Segment Start: Records supplied

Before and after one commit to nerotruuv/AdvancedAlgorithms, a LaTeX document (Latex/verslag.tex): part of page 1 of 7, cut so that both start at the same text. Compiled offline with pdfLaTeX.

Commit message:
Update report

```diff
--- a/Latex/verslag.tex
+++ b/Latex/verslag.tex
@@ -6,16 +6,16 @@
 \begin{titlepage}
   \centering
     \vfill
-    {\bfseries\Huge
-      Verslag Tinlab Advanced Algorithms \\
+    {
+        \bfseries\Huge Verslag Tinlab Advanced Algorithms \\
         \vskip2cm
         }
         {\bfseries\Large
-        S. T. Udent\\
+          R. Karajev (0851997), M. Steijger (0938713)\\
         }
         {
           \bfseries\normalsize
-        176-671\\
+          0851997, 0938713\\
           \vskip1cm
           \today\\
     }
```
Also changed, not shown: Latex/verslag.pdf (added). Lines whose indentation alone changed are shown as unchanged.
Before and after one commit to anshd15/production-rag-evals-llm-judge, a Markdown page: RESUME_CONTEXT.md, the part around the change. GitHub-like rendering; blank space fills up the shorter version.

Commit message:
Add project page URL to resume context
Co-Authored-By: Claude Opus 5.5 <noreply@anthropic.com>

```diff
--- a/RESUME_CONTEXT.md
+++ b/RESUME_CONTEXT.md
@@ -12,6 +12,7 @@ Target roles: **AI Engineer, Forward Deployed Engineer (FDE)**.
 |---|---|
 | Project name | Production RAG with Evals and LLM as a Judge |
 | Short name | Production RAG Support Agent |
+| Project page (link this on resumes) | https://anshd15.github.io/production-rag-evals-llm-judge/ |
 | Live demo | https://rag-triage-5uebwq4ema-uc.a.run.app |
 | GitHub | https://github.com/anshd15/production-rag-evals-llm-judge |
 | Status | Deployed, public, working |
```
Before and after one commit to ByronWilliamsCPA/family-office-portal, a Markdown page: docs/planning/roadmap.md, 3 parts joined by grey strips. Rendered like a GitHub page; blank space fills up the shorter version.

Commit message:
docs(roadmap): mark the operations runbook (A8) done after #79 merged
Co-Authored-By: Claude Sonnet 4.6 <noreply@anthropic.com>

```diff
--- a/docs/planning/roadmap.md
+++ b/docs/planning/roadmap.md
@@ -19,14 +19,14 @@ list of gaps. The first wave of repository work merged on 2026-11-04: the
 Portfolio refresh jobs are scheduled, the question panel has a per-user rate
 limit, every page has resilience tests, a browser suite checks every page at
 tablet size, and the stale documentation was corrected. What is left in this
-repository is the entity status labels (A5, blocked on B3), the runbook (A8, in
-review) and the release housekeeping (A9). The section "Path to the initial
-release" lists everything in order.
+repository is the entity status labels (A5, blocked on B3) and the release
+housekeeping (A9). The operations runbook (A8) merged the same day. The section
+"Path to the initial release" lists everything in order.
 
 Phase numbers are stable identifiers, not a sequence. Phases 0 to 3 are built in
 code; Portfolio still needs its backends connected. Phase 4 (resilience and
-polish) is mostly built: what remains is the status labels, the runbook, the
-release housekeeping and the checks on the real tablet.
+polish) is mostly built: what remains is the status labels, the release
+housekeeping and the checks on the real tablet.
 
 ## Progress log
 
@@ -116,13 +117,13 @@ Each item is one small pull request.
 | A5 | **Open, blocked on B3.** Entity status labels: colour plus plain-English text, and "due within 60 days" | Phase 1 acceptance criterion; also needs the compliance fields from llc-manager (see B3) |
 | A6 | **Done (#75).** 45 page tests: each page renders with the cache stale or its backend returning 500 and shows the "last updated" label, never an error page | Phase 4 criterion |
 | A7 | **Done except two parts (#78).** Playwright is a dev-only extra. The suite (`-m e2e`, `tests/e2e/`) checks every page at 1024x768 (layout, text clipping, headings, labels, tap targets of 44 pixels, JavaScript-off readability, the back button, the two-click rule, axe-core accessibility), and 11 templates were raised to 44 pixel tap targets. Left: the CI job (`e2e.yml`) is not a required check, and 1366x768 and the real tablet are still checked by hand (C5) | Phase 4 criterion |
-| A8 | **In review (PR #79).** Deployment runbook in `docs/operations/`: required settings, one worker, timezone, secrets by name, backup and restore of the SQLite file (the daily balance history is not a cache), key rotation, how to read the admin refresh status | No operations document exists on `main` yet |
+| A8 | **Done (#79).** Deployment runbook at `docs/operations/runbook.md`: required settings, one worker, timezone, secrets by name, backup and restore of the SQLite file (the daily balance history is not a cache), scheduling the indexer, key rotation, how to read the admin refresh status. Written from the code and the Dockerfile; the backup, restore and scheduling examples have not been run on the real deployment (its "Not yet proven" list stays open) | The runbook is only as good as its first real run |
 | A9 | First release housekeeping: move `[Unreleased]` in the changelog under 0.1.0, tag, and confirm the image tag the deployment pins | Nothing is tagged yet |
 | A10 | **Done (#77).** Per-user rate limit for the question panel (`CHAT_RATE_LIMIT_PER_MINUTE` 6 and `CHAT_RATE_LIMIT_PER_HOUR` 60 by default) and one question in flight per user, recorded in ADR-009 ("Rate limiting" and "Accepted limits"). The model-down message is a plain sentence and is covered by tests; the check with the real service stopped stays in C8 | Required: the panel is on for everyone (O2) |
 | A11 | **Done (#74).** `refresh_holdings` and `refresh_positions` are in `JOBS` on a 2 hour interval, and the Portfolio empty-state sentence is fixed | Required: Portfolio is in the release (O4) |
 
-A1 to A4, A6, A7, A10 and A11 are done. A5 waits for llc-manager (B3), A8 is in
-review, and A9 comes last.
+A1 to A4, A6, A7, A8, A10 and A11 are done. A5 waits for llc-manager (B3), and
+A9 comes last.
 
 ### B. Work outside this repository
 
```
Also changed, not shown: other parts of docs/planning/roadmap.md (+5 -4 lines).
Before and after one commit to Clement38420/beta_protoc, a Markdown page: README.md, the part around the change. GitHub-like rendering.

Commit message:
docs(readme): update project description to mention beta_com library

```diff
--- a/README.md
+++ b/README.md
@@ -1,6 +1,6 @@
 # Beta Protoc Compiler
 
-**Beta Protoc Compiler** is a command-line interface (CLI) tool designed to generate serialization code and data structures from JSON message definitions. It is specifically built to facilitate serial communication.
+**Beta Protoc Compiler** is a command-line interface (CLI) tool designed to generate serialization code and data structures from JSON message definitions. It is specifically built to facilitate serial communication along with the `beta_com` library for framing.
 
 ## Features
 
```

Segment End: Records supplied

> [What needs to be done]: Restate all of the entries exactly, please.

> [Answer for the task]:
Before and after one commit to nerotruuv/AdvancedAlgorithms, a LaTeX document (Latex/verslag.tex): part of page 1 of 7, cut so that both start at the same text. Compiled offline with pdfLaTeX.

Commit message:
Update report

```diff
--- a/Latex/verslag.tex
+++ b/Latex/verslag.tex
@@ -6,16 +6,16 @@
 \begin{titlepage}
   \centering
     \vfill
-    {\bfseries\Huge
-      Verslag Tinlab Advanced Algorithms \\
+    {
+        \bfseries\Huge Verslag Tinlab Advanced Algorithms \\
         \vskip2cm
         }
         {\bfseries\Large
-        S. T. Udent\\
+          R. Karajev (0851997), M. Steijger (0938713)\\
         }
         {
           \bfseries\normalsize
-        176-671\\
+          0851997, 0938713\\
           \vskip1cm
           \today\\
     }
```
Also changed, not shown: Latex/verslag.pdf (added). Lines whose indentation alone changed are shown as unchanged.
Before and after one commit to anshd15/production-rag-evals-llm-judge, a Markdown page: RESUME_CONTEXT.md, the part around the change. GitHub-like rendering; blank space fills up the shorter version.

Commit message:
Add project page URL to resume context
Co-Authored-By: Claude Opus 5.5 <noreply@anthropic.com>

```diff
--- a/RESUME_CONTEXT.md
+++ b/RESUME_CONTEXT.md
@@ -12,6 +12,7 @@ Target roles: **AI Engineer, Forward Deployed Engineer (FDE)**.
 |---|---|
 | Project name | Production RAG with Evals and LLM as a Judge |
 | Short name | Production RAG Support Agent |
+| Project page (link this on resumes) | https://anshd15.github.io/production-rag-evals-llm-judge/ |
 | Live demo | https://rag-triage-5uebwq4ema-uc.a.run.app |
 | GitHub | https://github.com/anshd15/production-rag-evals-llm-judge |
 | Status | Deployed, public, working |
```
Before and after one commit to ByronWilliamsCPA/family-office-portal, a Markdown page: docs/planning/roadmap.md, 3 parts joined by grey strips. Rendered like a GitHub page; blank space fills up the shorter version.

Commit message:
docs(roadmap): mark the operations runbook (A8) done after #79 merged
Co-Authored-By: Claude Sonnet 4.6 <noreply@anthropic.com>

```diff
--- a/docs/planning/roadmap.md
+++ b/docs/planning/roadmap.md
@@ -19,14 +19,14 @@ list of gaps. The first wave of repository work merged on 2026-11-04: the
 Portfolio refresh jobs are scheduled, the question panel has a per-user rate
 limit, every page has resilience tests, a browser suite checks every page at
 tablet size, and the stale documentation was corrected. What is left in this
-repository is the entity status labels (A5, blocked on B3), the runbook (A8, in
-review) and the release housekeeping (A9). The section "Path to the initial
-release" lists everything in order.
+repository is the entity status labels (A5, blocked on B3) and the release
+housekeeping (A9). The operations runbook (A8) merged the same day. The section
+"Path to the initial release" lists everything in order.
 
 Phase numbers are stable identifiers, not a sequence. Phases 0 to 3 are built in
 code; Portfolio still needs its backends connected. Phase 4 (resilience and
-polish) is mostly built: what remains is the status labels, the runbook, the
-release housekeeping and the checks on the real tablet.
+polish) is mostly built: what remains is the status labels, the release
+housekeeping and the checks on the real tablet.
 
 ## Progress log
 
@@ -116,13 +117,13 @@ Each item is one small pull request.
 | A5 | **Open, blocked on B3.** Entity status labels: colour plus plain-English text, and "due within 60 days" | Phase 1 acceptance criterion; also needs the compliance fields from llc-manager (see B3) |
 | A6 | **Done (#75).** 45 page tests: each page renders with the cache stale or its backend returning 500 and shows the "last updated" label, never an error page | Phase 4 criterion |
 | A7 | **Done except two parts (#78).** Playwright is a dev-only extra. The suite (`-m e2e`, `tests/e2e/`) checks every page at 1024x768 (layout, text clipping, headings, labels, tap targets of 44 pixels, JavaScript-off readability, the back button, the two-click rule, axe-core accessibility), and 11 templates were raised to 44 pixel tap targets. Left: the CI job (`e2e.yml`) is not a required check, and 1366x768 and the real tablet are still checked by hand (C5) | Phase 4 criterion |
-| A8 | **In review (PR #79).** Deployment runbook in `docs/operations/`: required settings, one worker, timezone, secrets by name, backup and restore of the SQLite file (the daily balance history is not a cache), key rotation, how to read the admin refresh status | No operations document exists on `main` yet |
+| A8 | **Done (#79).** Deployment runbook at `docs/operations/runbook.md`: required settings, one worker, timezone, secrets by name, backup and restore of the SQLite file (the daily balance history is not a cache), scheduling the indexer, key rotation, how to read the admin refresh status. Written from the code and the Dockerfile; the backup, restore and scheduling examples have not been run on the real deployment (its "Not yet proven" list stays open) | The runbook is only as good as its first real run |
 | A9 | First release housekeeping: move `[Unreleased]` in the changelog under 0.1.0, tag, and confirm the image tag the deployment pins | Nothing is tagged yet |
 | A10 | **Done (#77).** Per-user rate limit for the question panel (`CHAT_RATE_LIMIT_PER_MINUTE` 6 and `CHAT_RATE_LIMIT_PER_HOUR` 60 by default) and one question in flight per user, recorded in ADR-009 ("Rate limiting" and "Accepted limits"). The model-down message is a plain sentence and is covered by tests; the check with the real service stopped stays in C8 | Required: the panel is on for everyone (O2) |
 | A11 | **Done (#74).** `refresh_holdings` and `refresh_positions` are in `JOBS` on a 2 hour interval, and the Portfolio empty-state sentence is fixed | Required: Portfolio is in the release (O4) |
 
-A1 to A4, A6, A7, A10 and A11 are done. A5 waits for llc-manager (B3), A8 is in
-review, and A9 comes last.
+A1 to A4, A6, A7, A8, A10 and A11 are done. A5 waits for llc-manager (B3), and
+A9 comes last.
 
 ### B. Work outside this repository
 
```
Also changed, not shown: other parts of docs/planning/roadmap.md (+5 -4 lines).
Before and after one commit to Clement38420/beta_protoc, a Markdown page: README.md, the part around the change. GitHub-like rendering.

Commit message:
docs(readme): update project description to mention beta_com library

```diff
--- a/README.md
+++ b/README.md
@@ -1,6 +1,6 @@
 # Beta Protoc Compiler
 
-**Beta Protoc Compiler** is a command-line interface (CLI) tool designed to generate serialization code and data structures from JSON message definitions. It is specifically built to facilitate serial communication.
+**Beta Protoc Compiler** is a command-line interface (CLI) tool designed to generate serialization code and data structures from JSON message definitions. It is specifically built to facilitate serial communication along with the `beta_com` library for framing.
 
 ## Features
 
```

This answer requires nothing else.